══ Supplied entries
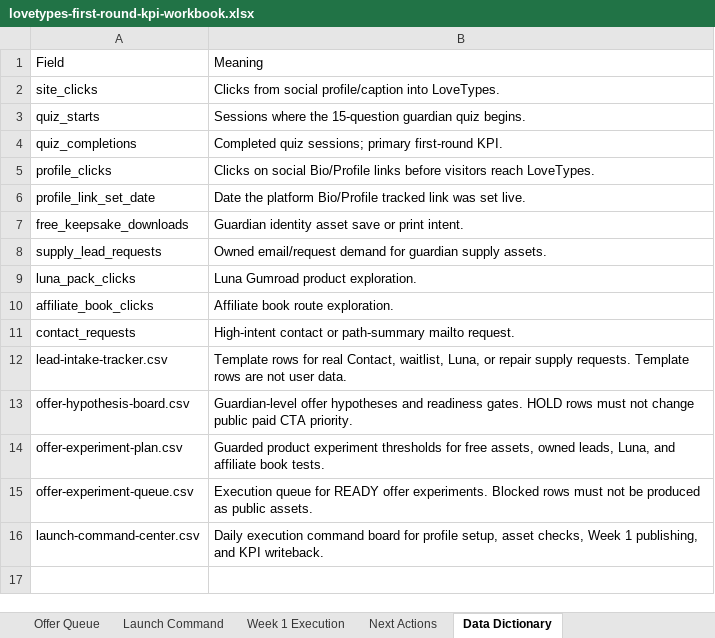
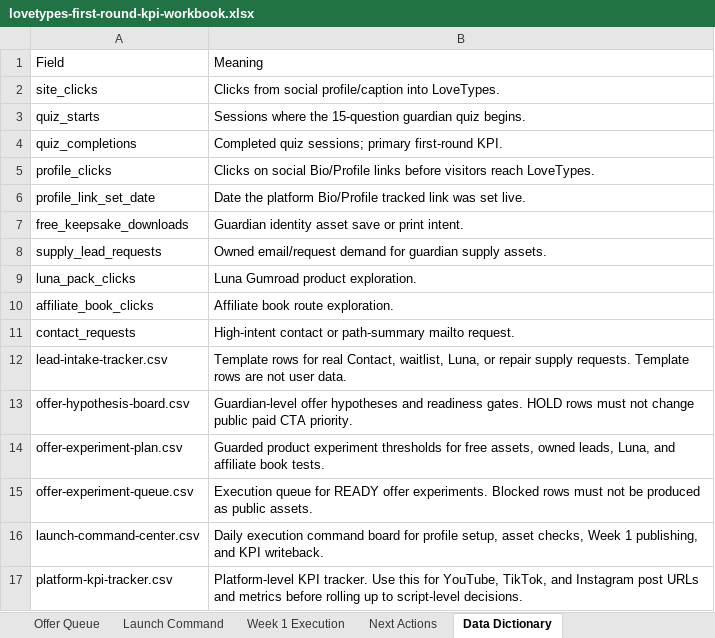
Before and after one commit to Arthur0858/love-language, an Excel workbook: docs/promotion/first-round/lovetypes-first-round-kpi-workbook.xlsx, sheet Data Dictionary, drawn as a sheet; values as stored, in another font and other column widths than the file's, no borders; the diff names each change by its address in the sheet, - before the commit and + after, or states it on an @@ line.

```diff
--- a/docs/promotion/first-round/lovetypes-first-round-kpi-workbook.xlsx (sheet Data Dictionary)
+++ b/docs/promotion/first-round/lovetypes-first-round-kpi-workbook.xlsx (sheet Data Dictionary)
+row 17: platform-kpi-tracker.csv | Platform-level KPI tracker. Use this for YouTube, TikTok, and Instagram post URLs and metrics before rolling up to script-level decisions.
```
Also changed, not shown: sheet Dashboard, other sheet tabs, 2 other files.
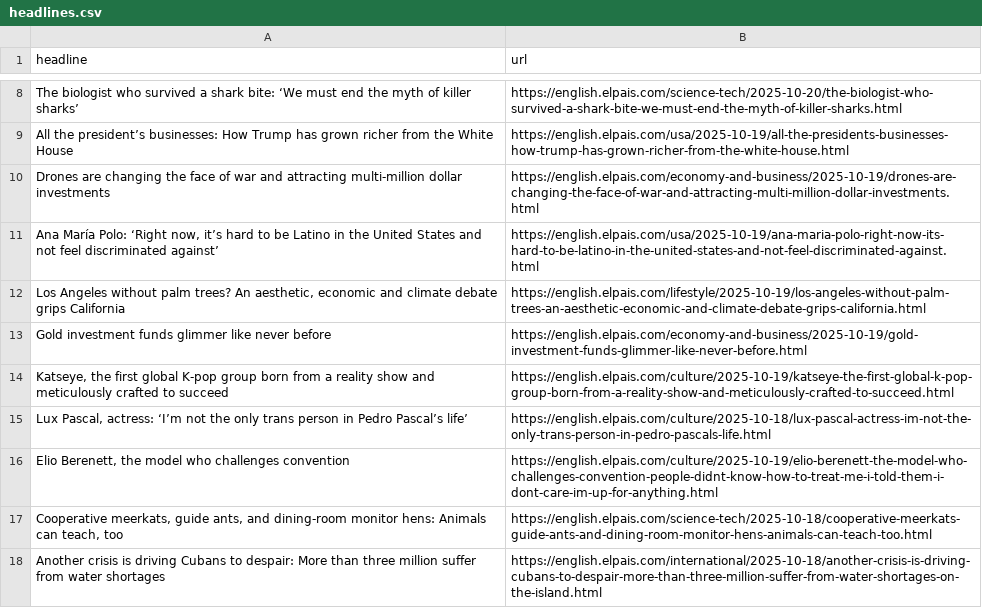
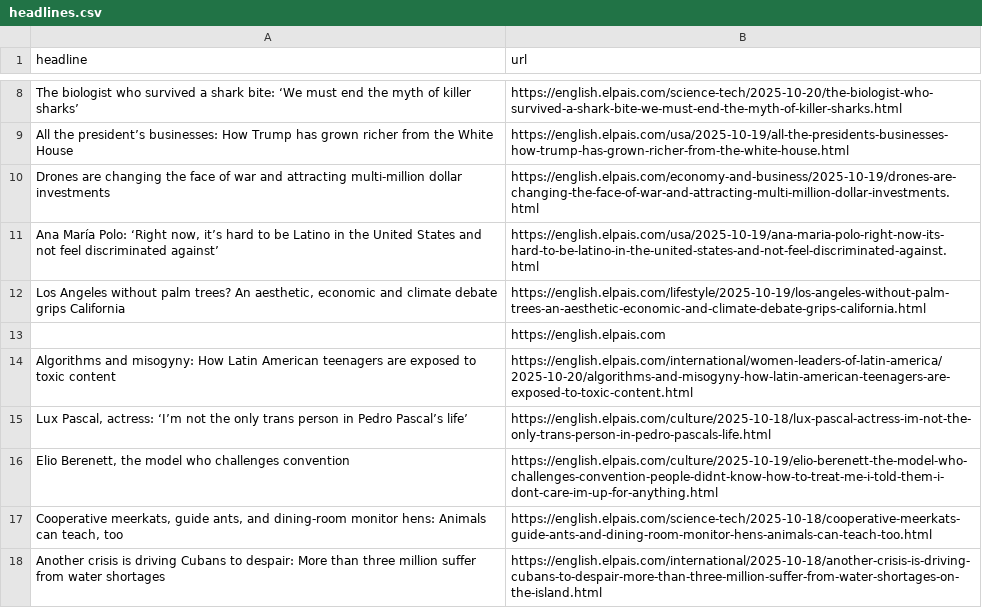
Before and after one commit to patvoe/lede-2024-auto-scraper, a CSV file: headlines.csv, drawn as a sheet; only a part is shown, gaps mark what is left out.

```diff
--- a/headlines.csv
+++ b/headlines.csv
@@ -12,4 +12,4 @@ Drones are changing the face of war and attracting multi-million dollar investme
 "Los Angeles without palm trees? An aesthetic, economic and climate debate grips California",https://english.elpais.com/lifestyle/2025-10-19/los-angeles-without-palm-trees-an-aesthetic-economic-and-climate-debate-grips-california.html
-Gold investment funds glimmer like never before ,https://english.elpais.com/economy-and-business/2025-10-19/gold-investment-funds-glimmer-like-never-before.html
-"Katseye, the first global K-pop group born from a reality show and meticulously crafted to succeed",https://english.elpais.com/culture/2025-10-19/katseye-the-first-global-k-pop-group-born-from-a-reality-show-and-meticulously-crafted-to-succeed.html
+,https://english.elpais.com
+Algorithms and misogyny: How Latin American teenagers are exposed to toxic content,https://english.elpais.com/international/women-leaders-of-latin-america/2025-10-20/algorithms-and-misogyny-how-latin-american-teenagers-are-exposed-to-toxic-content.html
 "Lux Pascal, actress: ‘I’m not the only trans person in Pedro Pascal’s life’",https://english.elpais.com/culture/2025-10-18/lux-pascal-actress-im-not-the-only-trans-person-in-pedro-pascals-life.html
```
════
══ Supplied entries
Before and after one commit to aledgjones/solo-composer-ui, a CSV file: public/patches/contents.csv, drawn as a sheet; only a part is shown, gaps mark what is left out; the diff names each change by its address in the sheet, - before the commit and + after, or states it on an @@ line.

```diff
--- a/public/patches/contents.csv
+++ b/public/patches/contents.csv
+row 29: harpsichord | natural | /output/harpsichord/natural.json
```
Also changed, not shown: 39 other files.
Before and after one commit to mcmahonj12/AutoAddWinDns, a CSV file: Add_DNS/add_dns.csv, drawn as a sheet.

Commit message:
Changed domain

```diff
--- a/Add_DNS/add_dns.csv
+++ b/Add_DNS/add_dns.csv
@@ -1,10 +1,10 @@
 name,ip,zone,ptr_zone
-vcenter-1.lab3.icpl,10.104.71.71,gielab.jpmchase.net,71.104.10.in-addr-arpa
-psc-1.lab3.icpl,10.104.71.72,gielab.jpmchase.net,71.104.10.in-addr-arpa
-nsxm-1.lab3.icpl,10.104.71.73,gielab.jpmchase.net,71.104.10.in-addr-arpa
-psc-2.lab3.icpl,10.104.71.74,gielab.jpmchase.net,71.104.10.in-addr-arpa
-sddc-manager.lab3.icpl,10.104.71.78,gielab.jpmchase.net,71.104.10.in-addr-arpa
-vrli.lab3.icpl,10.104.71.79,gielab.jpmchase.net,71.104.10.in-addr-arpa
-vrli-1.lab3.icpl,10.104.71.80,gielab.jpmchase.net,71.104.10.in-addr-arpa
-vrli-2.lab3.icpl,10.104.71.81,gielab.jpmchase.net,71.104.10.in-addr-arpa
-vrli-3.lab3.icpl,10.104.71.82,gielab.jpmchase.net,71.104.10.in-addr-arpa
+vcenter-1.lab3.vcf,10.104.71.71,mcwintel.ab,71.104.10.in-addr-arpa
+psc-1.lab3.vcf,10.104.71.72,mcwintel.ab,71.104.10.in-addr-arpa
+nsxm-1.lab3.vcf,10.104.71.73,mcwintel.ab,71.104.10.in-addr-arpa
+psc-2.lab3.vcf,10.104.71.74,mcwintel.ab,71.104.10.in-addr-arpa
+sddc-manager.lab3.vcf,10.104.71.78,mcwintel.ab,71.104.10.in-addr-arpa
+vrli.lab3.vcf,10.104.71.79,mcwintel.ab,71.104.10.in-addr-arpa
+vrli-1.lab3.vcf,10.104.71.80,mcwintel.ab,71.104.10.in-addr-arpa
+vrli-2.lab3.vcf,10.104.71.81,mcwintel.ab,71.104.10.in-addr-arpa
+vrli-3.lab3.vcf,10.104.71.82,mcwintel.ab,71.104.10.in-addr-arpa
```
════
From the data above, work out how many lines hold "gielab". Answer with the number alone.

9